§ **Work to be completed**
For the word "tracking", return each line of the data in which it occurs.

§ **Records provided**
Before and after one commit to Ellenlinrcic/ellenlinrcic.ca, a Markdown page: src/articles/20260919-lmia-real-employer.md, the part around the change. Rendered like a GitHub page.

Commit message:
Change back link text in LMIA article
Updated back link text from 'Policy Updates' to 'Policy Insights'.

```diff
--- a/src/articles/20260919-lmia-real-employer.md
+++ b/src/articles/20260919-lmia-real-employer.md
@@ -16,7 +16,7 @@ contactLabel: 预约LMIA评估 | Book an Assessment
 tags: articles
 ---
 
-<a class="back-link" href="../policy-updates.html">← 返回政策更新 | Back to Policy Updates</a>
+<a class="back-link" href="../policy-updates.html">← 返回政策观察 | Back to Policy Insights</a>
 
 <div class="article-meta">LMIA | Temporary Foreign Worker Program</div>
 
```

* * *

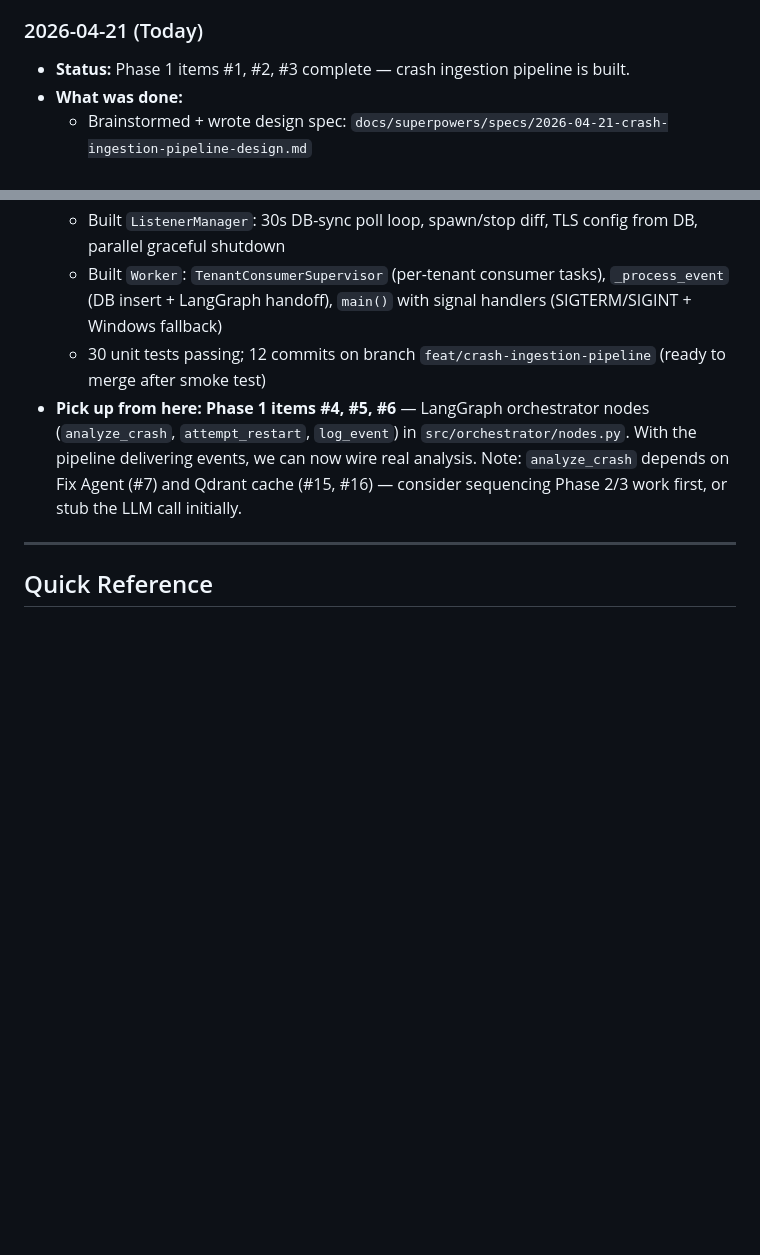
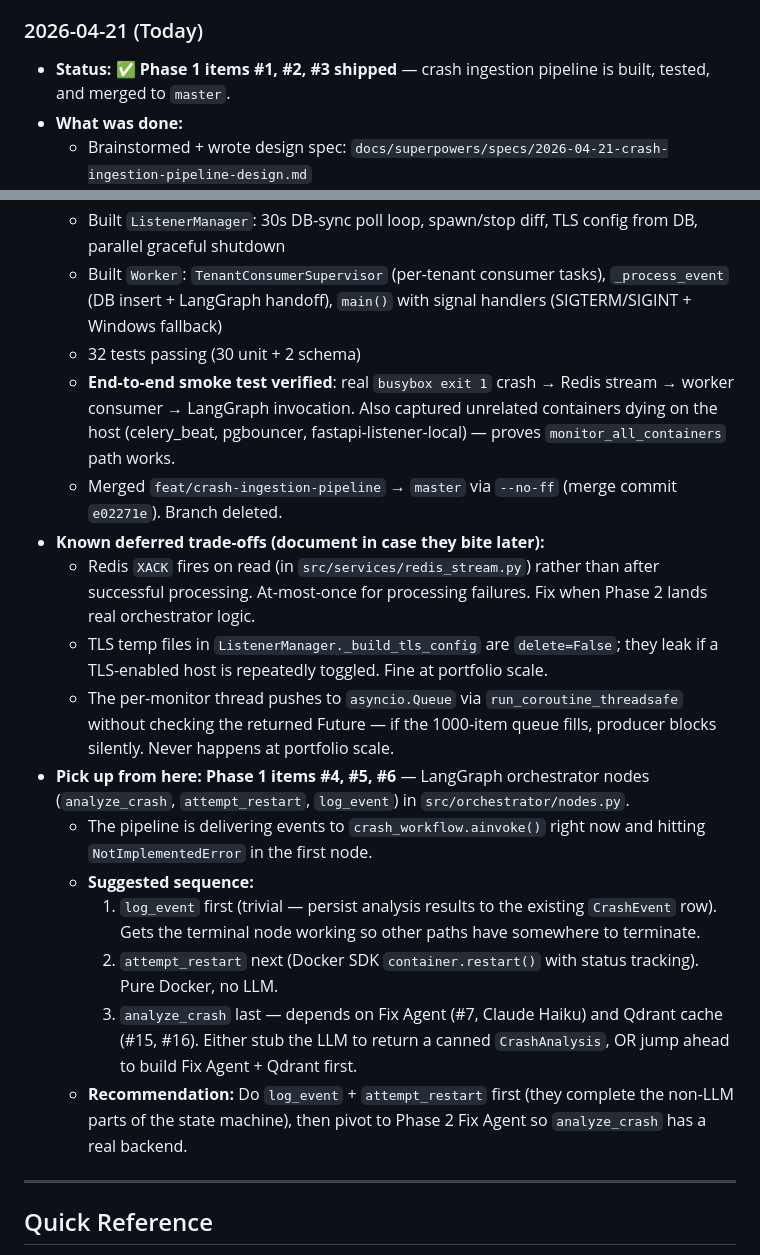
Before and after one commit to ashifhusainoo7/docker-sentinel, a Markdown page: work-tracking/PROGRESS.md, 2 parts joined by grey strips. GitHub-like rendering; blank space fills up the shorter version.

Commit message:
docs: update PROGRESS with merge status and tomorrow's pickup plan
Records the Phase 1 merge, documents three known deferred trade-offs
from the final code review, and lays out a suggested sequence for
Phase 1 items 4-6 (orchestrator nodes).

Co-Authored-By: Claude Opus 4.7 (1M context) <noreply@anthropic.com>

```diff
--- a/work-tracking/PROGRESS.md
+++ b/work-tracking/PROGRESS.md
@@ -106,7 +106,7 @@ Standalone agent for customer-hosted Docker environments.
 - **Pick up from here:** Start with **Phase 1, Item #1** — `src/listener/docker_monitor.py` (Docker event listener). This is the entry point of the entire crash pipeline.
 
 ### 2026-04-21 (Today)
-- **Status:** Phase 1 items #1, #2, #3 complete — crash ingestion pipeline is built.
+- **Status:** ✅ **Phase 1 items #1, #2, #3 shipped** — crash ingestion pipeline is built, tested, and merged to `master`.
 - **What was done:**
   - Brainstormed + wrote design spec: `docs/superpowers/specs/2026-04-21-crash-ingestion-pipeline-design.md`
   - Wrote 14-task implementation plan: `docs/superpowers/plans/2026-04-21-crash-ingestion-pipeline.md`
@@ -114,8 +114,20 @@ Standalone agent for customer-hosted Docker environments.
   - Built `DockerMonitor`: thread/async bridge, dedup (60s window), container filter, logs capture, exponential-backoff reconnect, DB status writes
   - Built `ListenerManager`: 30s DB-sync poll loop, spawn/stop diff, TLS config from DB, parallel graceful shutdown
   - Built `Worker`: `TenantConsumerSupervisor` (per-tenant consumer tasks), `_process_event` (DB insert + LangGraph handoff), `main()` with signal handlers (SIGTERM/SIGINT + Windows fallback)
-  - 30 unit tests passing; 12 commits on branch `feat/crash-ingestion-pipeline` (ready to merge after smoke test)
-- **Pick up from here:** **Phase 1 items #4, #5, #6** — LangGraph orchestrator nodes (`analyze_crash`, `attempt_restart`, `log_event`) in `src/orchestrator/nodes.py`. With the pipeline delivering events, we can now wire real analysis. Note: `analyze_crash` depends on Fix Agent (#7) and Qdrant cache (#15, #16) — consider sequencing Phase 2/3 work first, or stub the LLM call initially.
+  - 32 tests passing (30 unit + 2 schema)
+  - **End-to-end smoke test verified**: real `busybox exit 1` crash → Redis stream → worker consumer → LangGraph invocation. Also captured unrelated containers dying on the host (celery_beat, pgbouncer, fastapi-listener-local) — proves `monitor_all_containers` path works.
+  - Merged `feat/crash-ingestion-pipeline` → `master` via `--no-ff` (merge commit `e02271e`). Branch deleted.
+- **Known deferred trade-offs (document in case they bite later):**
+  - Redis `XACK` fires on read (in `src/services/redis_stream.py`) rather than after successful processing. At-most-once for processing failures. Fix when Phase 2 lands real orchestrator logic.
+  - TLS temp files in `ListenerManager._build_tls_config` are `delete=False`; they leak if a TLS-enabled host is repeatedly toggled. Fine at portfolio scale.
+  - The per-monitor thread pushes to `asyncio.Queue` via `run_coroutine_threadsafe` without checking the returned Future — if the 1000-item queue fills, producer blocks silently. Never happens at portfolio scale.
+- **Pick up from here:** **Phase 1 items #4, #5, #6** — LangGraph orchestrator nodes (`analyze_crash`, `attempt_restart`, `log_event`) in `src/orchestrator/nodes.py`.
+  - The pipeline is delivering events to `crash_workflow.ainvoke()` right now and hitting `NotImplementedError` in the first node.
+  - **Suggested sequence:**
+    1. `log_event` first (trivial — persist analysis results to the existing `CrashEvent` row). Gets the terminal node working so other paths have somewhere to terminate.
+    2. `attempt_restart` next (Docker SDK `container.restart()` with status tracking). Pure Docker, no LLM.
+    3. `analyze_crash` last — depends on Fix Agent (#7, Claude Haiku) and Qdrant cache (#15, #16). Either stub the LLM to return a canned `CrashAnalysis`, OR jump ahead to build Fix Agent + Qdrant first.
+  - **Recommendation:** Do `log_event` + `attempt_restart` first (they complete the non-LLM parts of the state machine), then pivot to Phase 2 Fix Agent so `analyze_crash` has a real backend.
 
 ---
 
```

§ **Task result**
Before and after one commit to ashifhusainoo7/docker-sentinel, a Markdown page: work-tracking/PROGRESS.md, 2 parts joined by grey strips. GitHub-like rendering; blank space fills up the shorter version.
--- a/work-tracking/PROGRESS.md
+++ b/work-tracking/PROGRESS.md
+    2. `attempt_restart` next (Docker SDK `container.restart()` with status tracking). Pure Docker, no LLM.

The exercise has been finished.